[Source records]
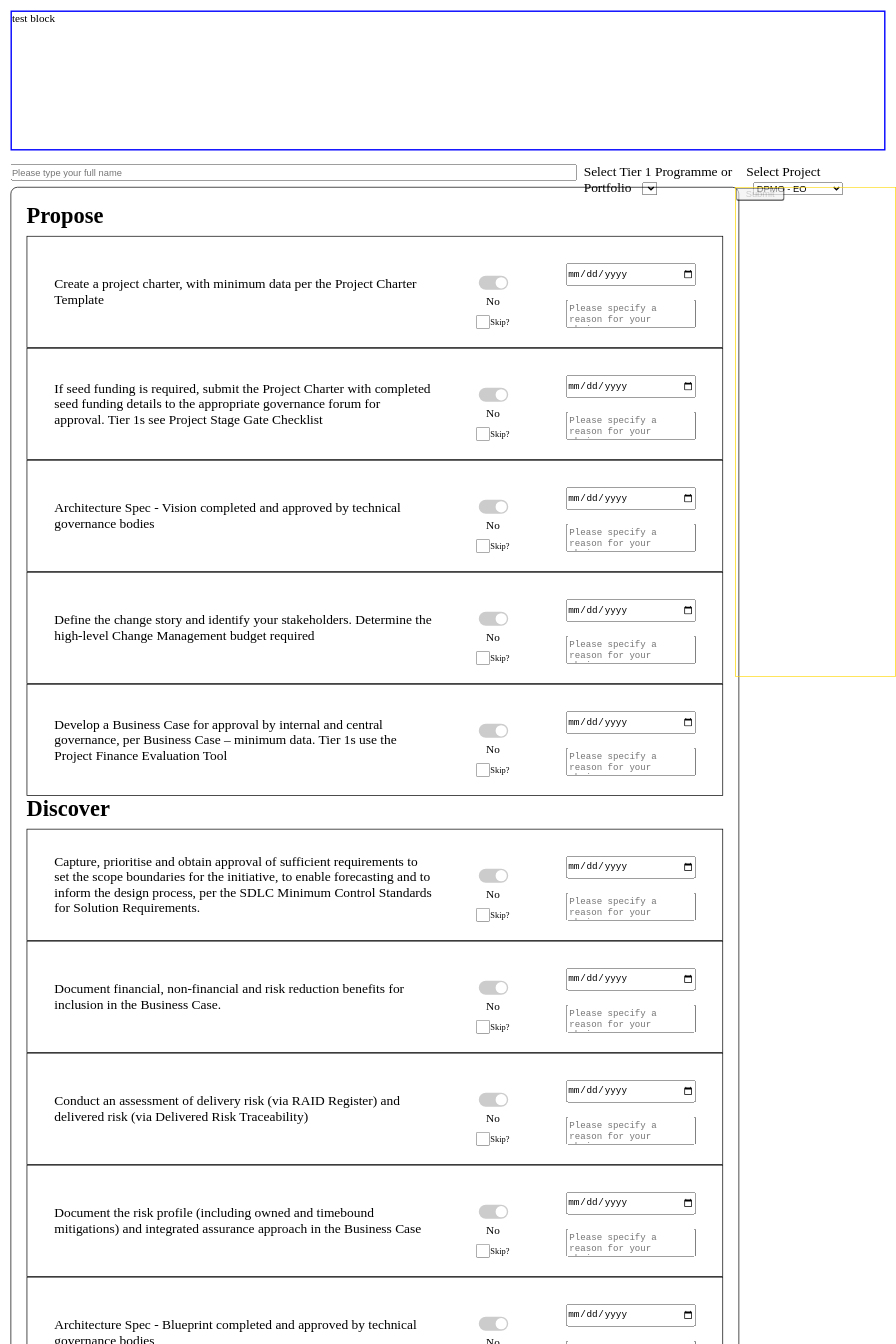
Repository: I-Alpha/JQuery-Html-form
Page: Project-form.html
These files come from the project's save history. The page is drawn as it stood at one moment and after the next save; the edit follows.
The browser window is 1280 px wide. The pictures show the part of the page from y = 0 to 1920 px (the page is 8699 px tall), at 70% of full size.

Above is the page before, as saved 2020-10-27 00:59:29.

After the next save:
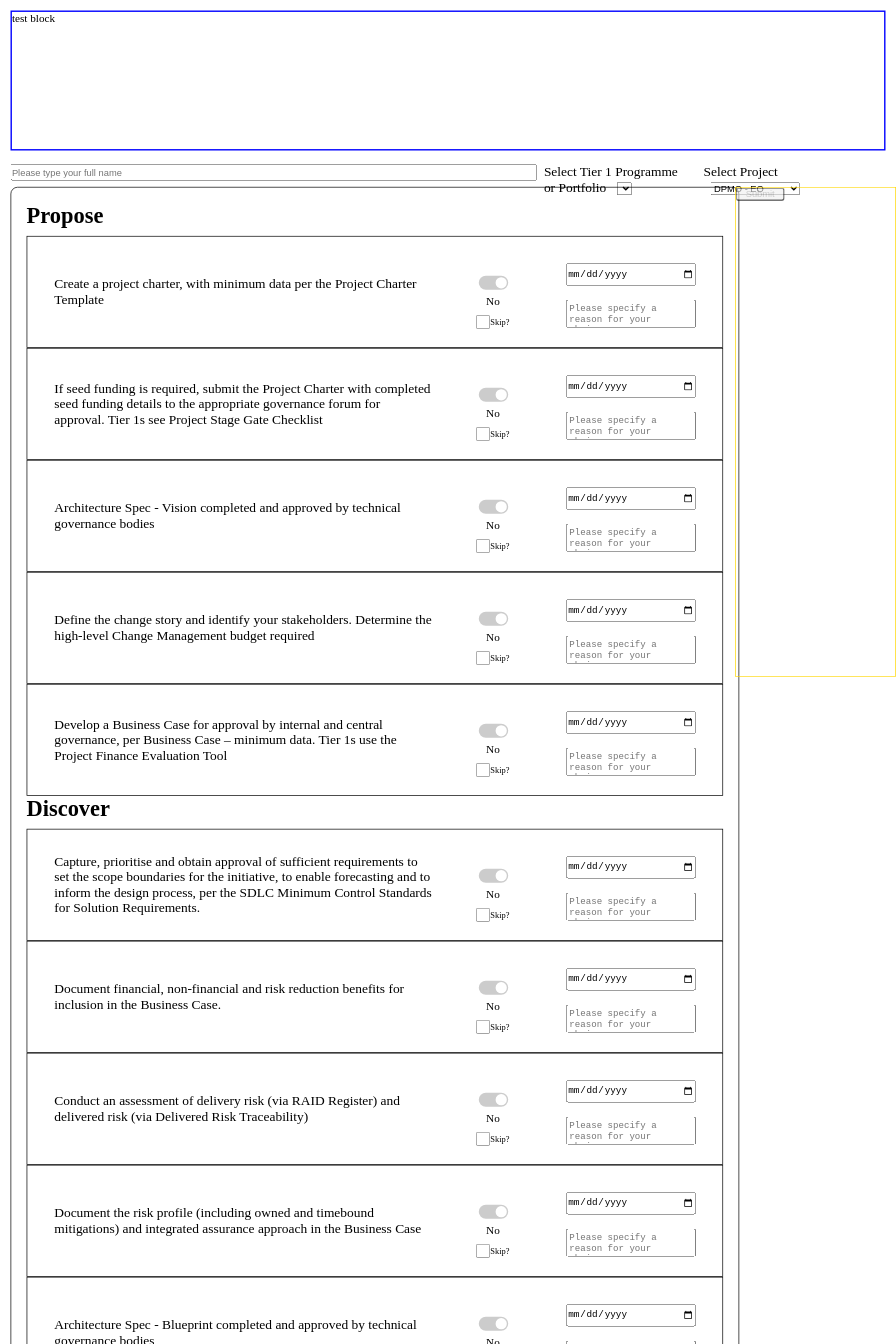
Saved 7 s later.
--- a/main.css
+++ b/main.css
@@ -310,7 +310,7 @@ and (min-width : 1224px) {
   #preBar{
    display: grid;
    flex-direction: row;
-   grid-template-columns: auto  2;
+   grid-template-columns: auto  4rem;
   grid-row:1 ;
   grid-column: 3;
    margin : 10px 0;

How to complete this task: With the pictures removed, return the data above word for word.

Reply to the task:
Repository: I-Alpha/JQuery-Html-form
Page: Project-form.html
These files come from the project's save history. The page is drawn as it stood at one moment and after the next save; the edit follows.
The browser window is 1280 px wide. The pictures show the part of the page from y = 0 to 1920 px (the page is 8699 px tall), at 70% of full size.

Above is the page before, as saved 2020-10-27 00:59:29.

After the next save:
Saved 7 s later.
--- a/main.css
+++ b/main.css
@@ -310,7 +310,7 @@ and (min-width : 1224px) {
   #preBar{
    display: grid;
    flex-direction: row;
-   grid-template-columns: auto  2;
+   grid-template-columns: auto  4rem;
   grid-row:1 ;
   grid-column: 3;
    margin : 10px 0;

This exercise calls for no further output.